BRIEF:
Please filter the entries for the word "columns" and copy every line that has it.

"""

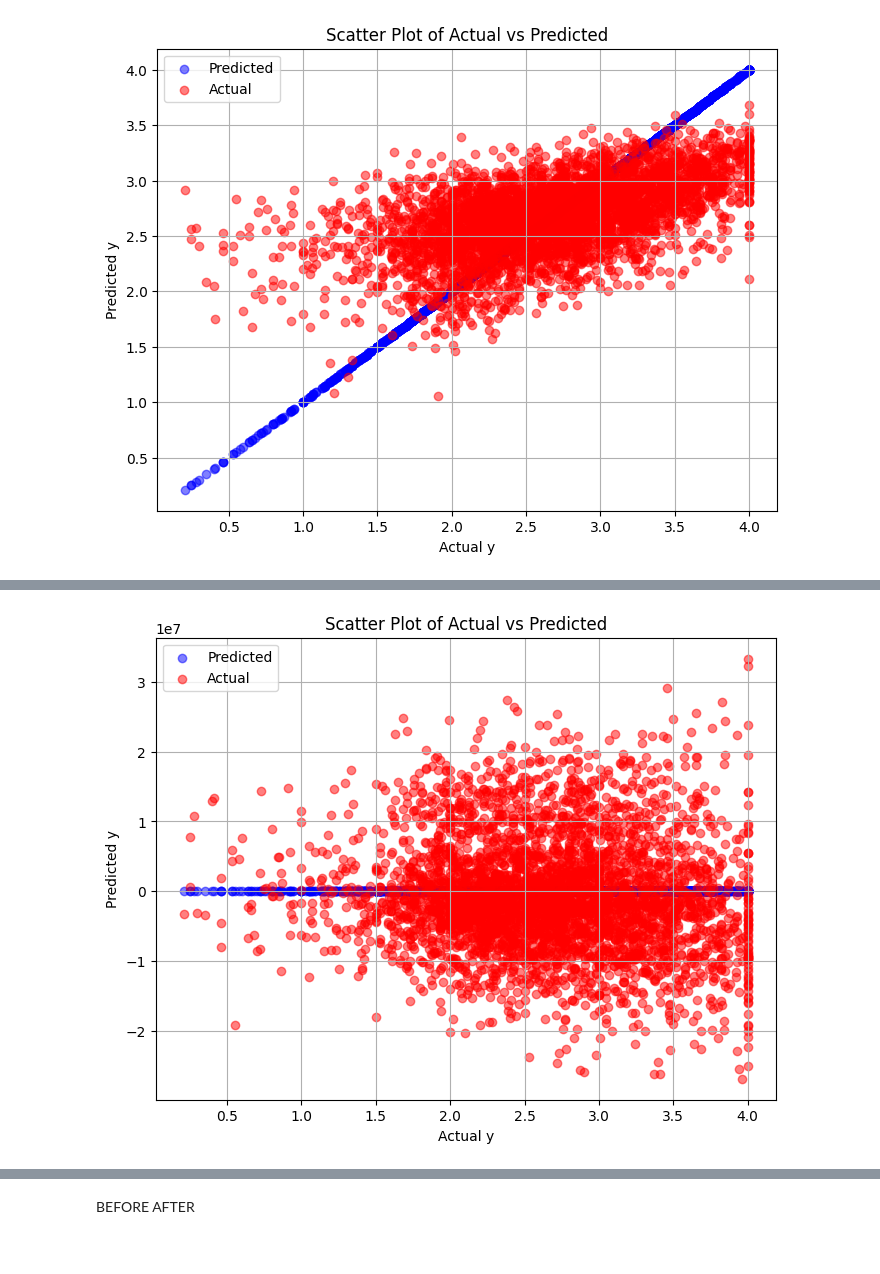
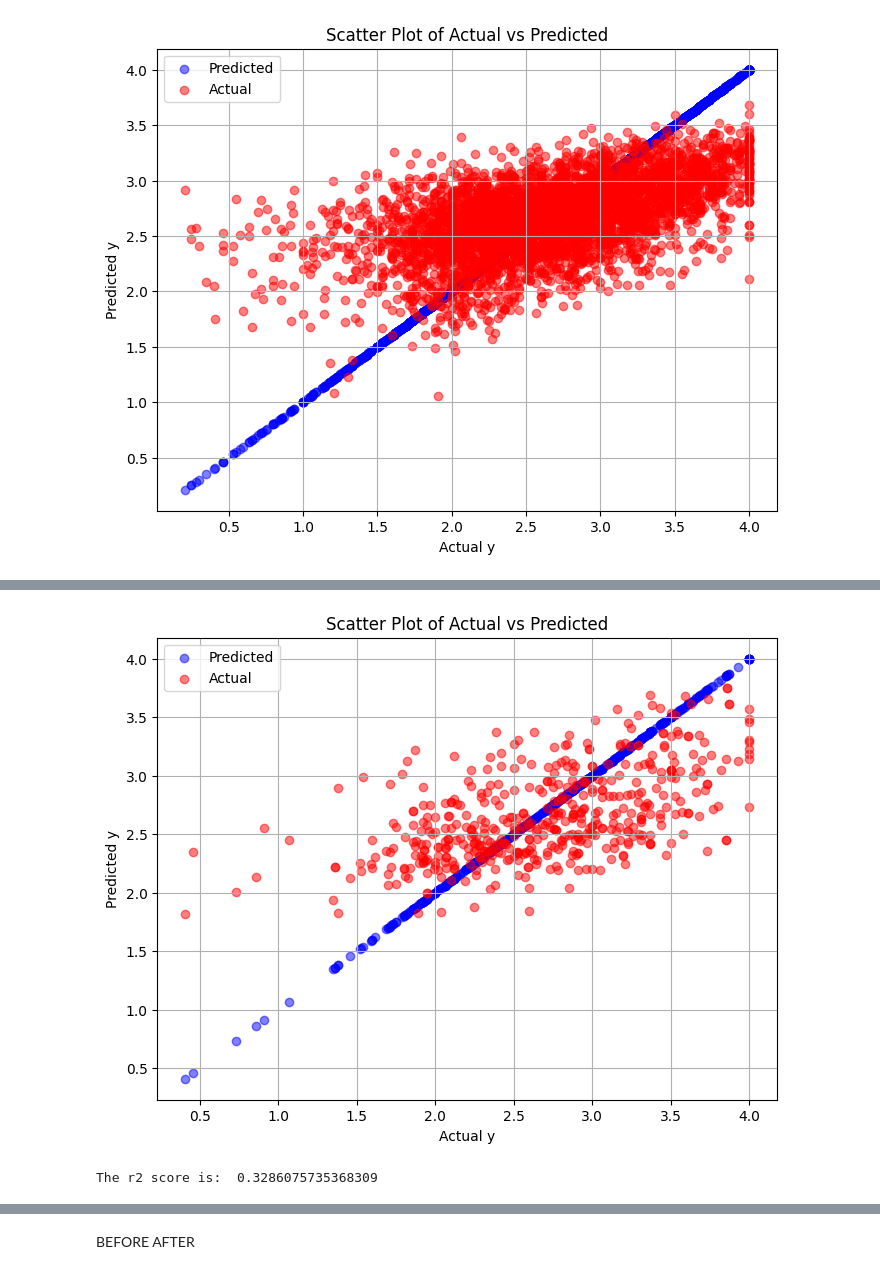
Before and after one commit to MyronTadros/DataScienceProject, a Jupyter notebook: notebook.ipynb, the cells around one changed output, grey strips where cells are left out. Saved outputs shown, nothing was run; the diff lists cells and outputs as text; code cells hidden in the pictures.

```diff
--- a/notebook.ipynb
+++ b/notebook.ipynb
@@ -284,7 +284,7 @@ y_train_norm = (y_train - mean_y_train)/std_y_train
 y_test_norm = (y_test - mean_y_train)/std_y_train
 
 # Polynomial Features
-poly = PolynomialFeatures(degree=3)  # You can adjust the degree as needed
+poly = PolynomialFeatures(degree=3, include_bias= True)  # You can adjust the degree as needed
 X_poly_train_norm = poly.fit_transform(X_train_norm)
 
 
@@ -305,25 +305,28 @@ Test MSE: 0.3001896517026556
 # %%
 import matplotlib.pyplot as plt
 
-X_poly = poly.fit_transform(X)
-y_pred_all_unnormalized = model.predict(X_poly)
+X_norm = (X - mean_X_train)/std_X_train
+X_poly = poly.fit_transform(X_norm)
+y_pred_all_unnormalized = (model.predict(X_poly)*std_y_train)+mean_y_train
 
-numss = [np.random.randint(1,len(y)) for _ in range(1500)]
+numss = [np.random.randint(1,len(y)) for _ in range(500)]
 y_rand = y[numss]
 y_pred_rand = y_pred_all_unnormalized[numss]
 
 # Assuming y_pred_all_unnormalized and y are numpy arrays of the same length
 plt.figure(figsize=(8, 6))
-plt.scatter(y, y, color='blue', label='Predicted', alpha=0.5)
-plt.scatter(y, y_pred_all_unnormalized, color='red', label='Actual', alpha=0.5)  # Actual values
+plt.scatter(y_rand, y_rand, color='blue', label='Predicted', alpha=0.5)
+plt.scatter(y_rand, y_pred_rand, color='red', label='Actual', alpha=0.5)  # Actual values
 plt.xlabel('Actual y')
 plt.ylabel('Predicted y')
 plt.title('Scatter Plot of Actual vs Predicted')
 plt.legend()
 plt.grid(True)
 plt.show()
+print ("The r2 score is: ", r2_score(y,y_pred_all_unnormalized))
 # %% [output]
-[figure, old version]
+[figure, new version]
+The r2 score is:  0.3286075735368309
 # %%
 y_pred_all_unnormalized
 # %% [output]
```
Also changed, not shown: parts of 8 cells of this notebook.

"""
"""

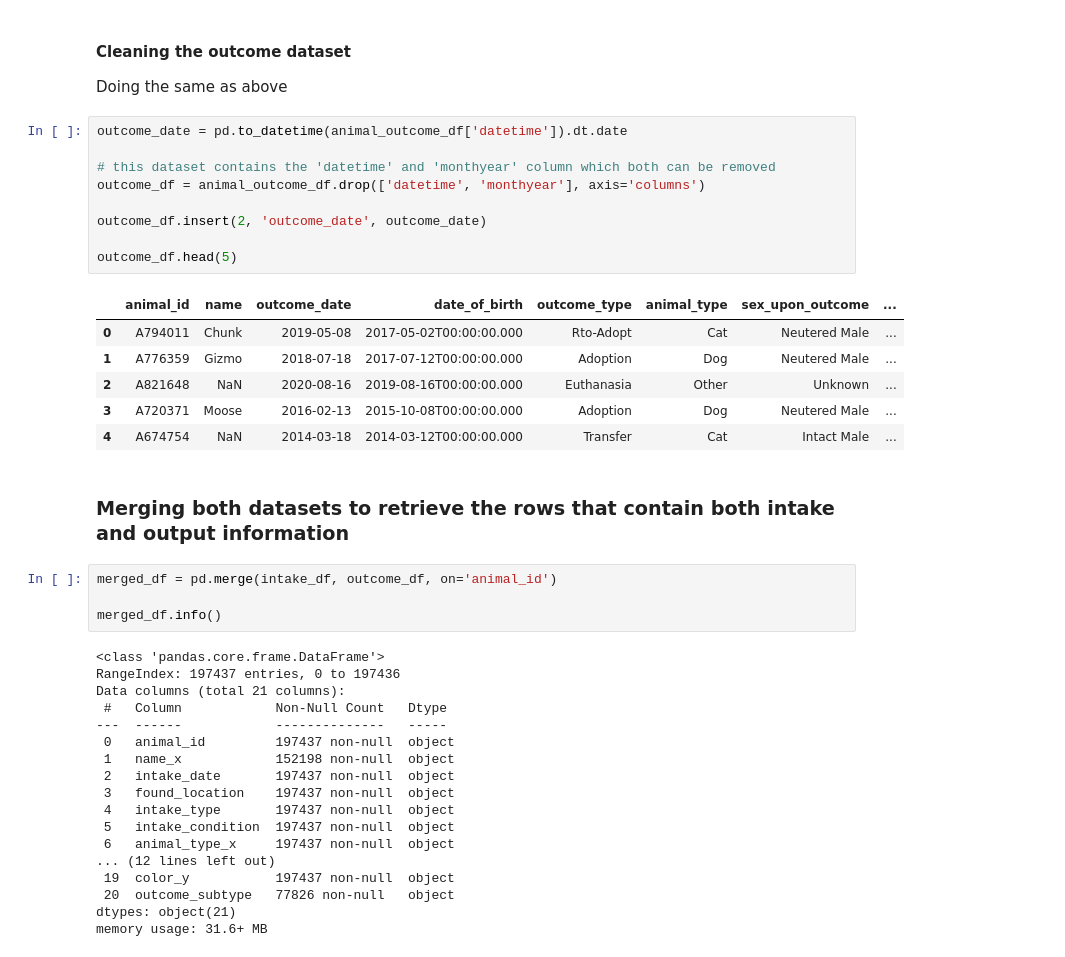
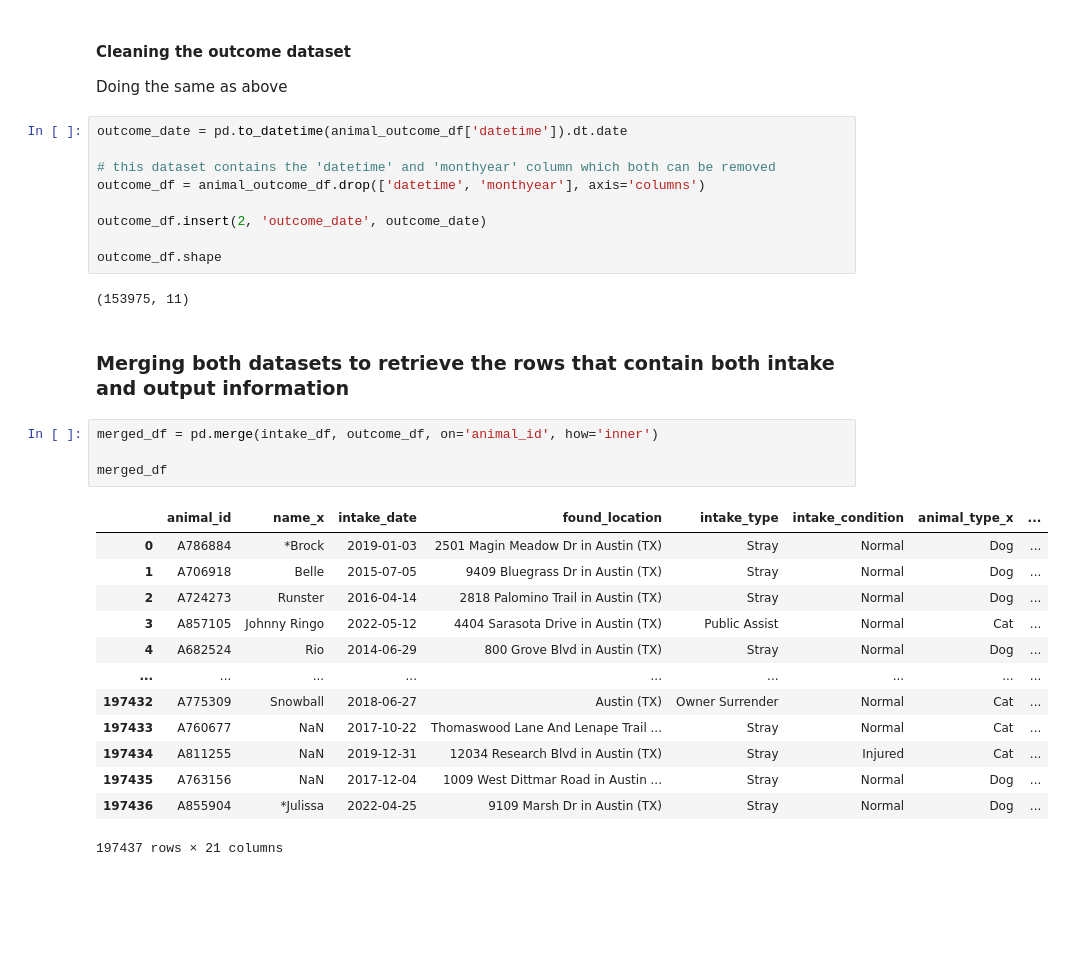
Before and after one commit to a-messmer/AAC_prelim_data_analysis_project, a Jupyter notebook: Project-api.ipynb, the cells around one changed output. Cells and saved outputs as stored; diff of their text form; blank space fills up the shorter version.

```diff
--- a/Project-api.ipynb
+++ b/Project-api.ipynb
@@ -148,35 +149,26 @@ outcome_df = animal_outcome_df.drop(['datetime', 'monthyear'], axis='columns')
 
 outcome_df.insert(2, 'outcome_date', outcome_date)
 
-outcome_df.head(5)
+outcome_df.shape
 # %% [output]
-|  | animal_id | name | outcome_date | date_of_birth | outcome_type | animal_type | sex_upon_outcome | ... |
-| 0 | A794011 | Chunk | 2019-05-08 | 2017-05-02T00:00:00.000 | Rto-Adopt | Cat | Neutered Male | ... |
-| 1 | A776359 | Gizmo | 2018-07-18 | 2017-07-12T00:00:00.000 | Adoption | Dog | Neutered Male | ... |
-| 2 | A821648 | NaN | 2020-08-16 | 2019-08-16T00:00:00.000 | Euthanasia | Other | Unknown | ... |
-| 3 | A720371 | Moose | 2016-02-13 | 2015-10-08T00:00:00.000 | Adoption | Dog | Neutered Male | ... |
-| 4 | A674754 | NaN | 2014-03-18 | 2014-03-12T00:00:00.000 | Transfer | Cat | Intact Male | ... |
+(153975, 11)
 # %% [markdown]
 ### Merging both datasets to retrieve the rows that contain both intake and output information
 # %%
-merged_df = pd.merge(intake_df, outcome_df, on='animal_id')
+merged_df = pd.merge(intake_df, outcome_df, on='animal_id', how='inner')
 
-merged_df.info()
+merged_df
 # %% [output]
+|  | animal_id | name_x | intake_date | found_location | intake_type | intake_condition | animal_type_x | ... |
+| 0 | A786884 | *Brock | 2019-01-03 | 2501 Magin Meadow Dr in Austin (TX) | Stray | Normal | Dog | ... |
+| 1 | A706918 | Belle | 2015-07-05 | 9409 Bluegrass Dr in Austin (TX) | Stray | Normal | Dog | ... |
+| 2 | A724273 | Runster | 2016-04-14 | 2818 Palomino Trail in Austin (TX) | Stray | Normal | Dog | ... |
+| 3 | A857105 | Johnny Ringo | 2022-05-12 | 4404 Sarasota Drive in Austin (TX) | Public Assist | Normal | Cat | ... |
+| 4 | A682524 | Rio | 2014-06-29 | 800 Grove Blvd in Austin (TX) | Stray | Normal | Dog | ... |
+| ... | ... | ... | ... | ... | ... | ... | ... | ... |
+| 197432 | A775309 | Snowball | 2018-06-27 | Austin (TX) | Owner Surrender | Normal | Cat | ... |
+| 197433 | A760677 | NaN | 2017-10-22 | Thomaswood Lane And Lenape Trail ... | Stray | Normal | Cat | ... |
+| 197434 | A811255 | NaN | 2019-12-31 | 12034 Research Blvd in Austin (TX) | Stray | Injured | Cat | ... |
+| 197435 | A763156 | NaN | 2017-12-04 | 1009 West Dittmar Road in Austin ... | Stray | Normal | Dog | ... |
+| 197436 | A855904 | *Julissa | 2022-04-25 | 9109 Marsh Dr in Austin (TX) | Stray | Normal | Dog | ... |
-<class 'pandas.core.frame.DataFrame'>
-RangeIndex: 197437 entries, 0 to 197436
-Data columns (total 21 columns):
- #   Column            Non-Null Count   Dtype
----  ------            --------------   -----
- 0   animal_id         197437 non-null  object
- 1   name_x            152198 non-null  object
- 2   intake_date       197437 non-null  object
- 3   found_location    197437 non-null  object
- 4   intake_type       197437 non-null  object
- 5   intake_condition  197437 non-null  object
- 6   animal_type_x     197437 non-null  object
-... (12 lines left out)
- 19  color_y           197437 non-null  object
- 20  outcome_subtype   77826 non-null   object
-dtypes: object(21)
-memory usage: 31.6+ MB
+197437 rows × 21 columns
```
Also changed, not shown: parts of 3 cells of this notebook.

"""

FINAL ANSWER:
@@ -148,35 +149,26 @@ outcome_df = animal_outcome_df.drop(['datetime', 'monthyear'], axis='columns')
-Data columns (total 21 columns):
+197437 rows × 21 columns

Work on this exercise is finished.